The stretch of the Baltic Sea separating Finland and Sweden and dotted with thousands of islands is a particularly popular spot for Nordic skating, so popular in fact that it is known as the ‘tour de skate’. In the summer it is a faster way to travel across the islands and in winter it is a method of crossing the frozen sea between islands. It is best to do this with a guide, however, as climate change has made the winter conditions unpredictable.
Eastern Finland is practically designed for Nordic skating. The area is almost entirely flat and has miles of country roads, pleasant scenery, and expansive lake systems. Kuopio is home to the Finland Ice Marathon, one of the world’s largest Nordic skating events held every February.

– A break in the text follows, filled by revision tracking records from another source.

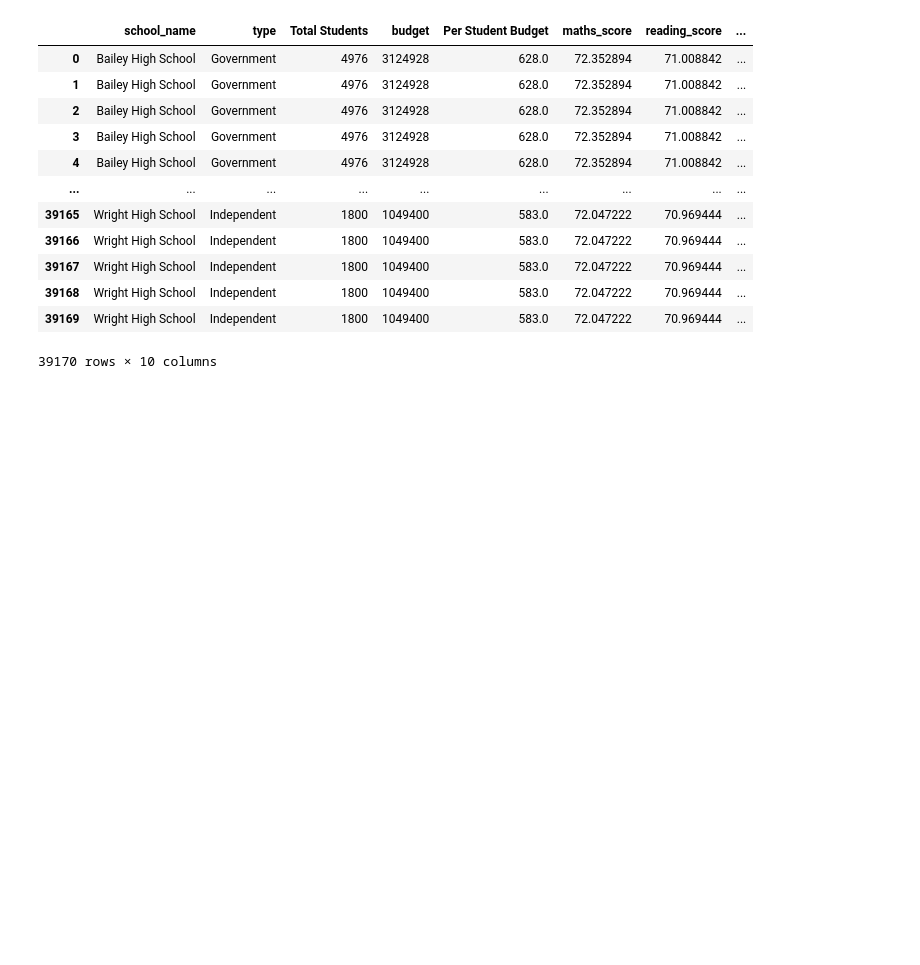
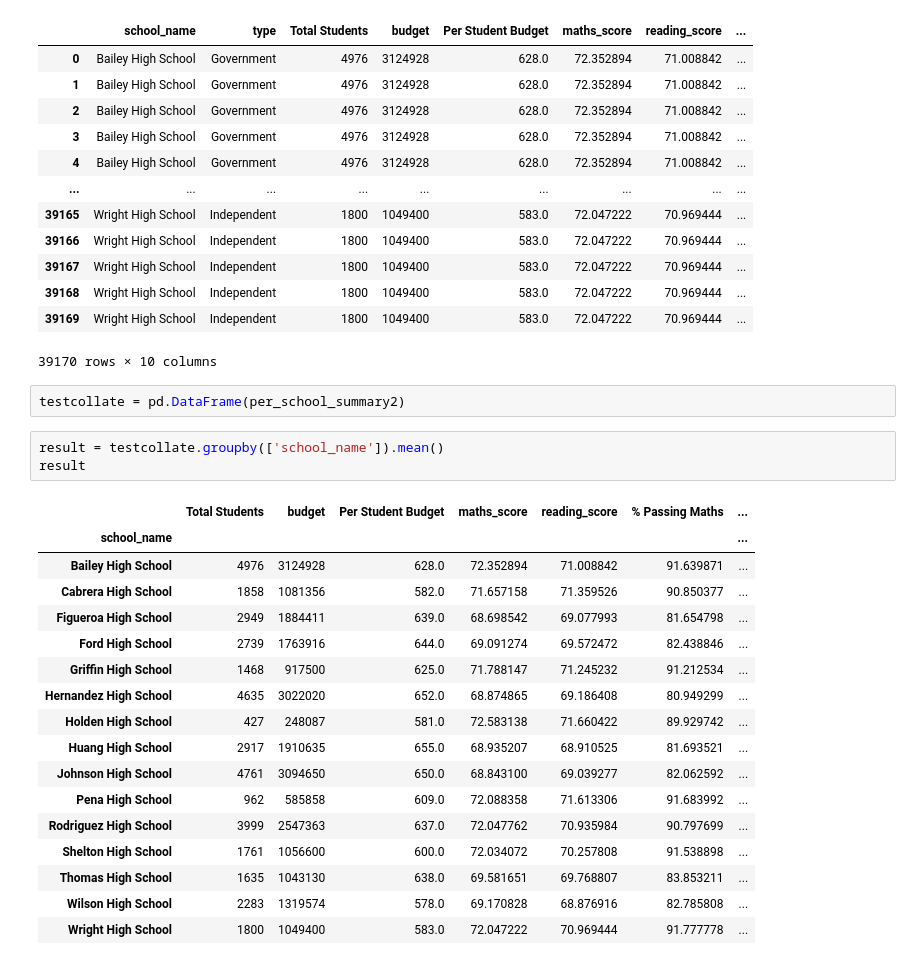
Before and after one commit to shanCH3n/pandas-challenge, a Jupyter notebook: PyCitySchools_MAIN.ipynb, the cells around one changed output. Drawn from its saved outputs; the diff is of its cells as text; blank space fills up the shorter version.

```diff
--- a/PyCitySchools_MAIN.ipynb
+++ b/PyCitySchools_MAIN.ipynb
@@ -896,3 +896,26 @@ per_school_summary2
 | 39168 | Wright High School | Independent | 1800 | 1049400 | 583.0 | 72.047222 | 70.969444 | ... |
 | 39169 | Wright High School | Independent | 1800 | 1049400 | 583.0 | 72.047222 | 70.969444 | ... |
 39170 rows × 10 columns
+# %%
+testcollate = pd.DataFrame(per_school_summary2)
+# %%
+result = testcollate.groupby(['school_name']).mean()
+result
+# %% [output]
+|  | Total Students | budget | Per Student Budget | maths_score | reading_score | % Passing Maths | ... |
+| school_name |  |  |  |  |  |  | ... |
+| Bailey High School | 4976 | 3124928 | 628.0 | 72.352894 | 71.008842 | 91.639871 | ... |
+| Cabrera High School | 1858 | 1081356 | 582.0 | 71.657158 | 71.359526 | 90.850377 | ... |
+| Figueroa High School | 2949 | 1884411 | 639.0 | 68.698542 | 69.077993 | 81.654798 | ... |
+| Ford High School | 2739 | 1763916 | 644.0 | 69.091274 | 69.572472 | 82.438846 | ... |
+| Griffin High School | 1468 | 917500 | 625.0 | 71.788147 | 71.245232 | 91.212534 | ... |
+| Hernandez High School | 4635 | 3022020 | 652.0 | 68.874865 | 69.186408 | 80.949299 | ... |
+| Holden High School | 427 | 248087 | 581.0 | 72.583138 | 71.660422 | 89.929742 | ... |
+| Huang High School | 2917 | 1910635 | 655.0 | 68.935207 | 68.910525 | 81.693521 | ... |
+| Johnson High School | 4761 | 3094650 | 650.0 | 68.843100 | 69.039277 | 82.062592 | ... |
+| Pena High School | 962 | 585858 | 609.0 | 72.088358 | 71.613306 | 91.683992 | ... |
+| Rodriguez High School | 3999 | 2547363 | 637.0 | 72.047762 | 70.935984 | 90.797699 | ... |
+| Shelton High School | 1761 | 1056600 | 600.0 | 72.034072 | 70.257808 | 91.538898 | ... |
+| Thomas High School | 1635 | 1043130 | 638.0 | 69.581651 | 69.768807 | 83.853211 | ... |
+| Wilson High School | 2283 | 1319574 | 578.0 | 69.170828 | 68.876916 | 82.785808 | ... |
+| Wright High School | 1800 | 1049400 | 583.0 | 72.047222 | 70.969444 | 91.777778 | ... |
```
Also changed, not shown: parts of 2 cells of this notebook.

The track used for the competition is also open to anyone during the rest of the winter.
Close by Kuopio, one of Finland’s largest lake systems also provides a huge area for winter skating. A 15km skating network is laid out on the lake every winter. It is an especially ideal way to cross between the many islands on the lake or spot some rare wildlife.
Most of Finland’s national parks provide at least some opportunities for Nordic skating. Linnasaari in Savonlinna has one of the longest trails in Finland, stretching from the village of Oravi to the Järvisydän resort, a total of 40km. Many people visit the park just for a Nordic skating holiday so there are plenty of guides and rentals available.
This Lapland resort is more popular among skiers, but it has plenty of cross country skating trails available too. There are a total of 330km worth of trails laid out in the winter, suitable for all ages or levels of experience. At the same time you can take in the clear Lapland air, see some of Finland’s most striking scenery, and if you’re lucky even spot the Northern Lights.
Another northern area, Kuusamo has 170km of cross country skiing trails in what is considered some of the best skiing conditions in Finland. This is why there are many cross country skiing safari tours on offer, which also include rentals and hot drinks and snacks. There are numerous cafes on the ski trails and the tracks are fully maintained during the off-season.
This central city is surrounded by a huge lake system which is perfect for Nordic skating with around 100 maintained skating areas in and around the city and network stretching to around 400km. These tracks are not just for sporting enthusiasts but are also essential for allowing children to make their way to school during the coldest part of the winter.
Another city with a vast skating network. Even within the city limits there are 80km worth of illuminated tracks and miles more stretching out in the surrounding area to the local villages. Nearby Lake Näsijärvi is especially popular and has trails, rental shops, and cafes laid out every winter.
Levi in Lapland is known for having some of the best maintained skating trails in Finland, a total of 230km. They are especially recommended for beginners to get the hang of the sport. Many of the tracks are even lit up at night, providing a beautiful skating location through the snow.
Finland’s capitol in the south may not have the same frozen winter conditions as the rest of the country, but the Baltic Sea often becomes solid enough for winter skating. If skating on ice seems too much for you, there are plenty of trails and pathways where you can try the summer equivalent instead.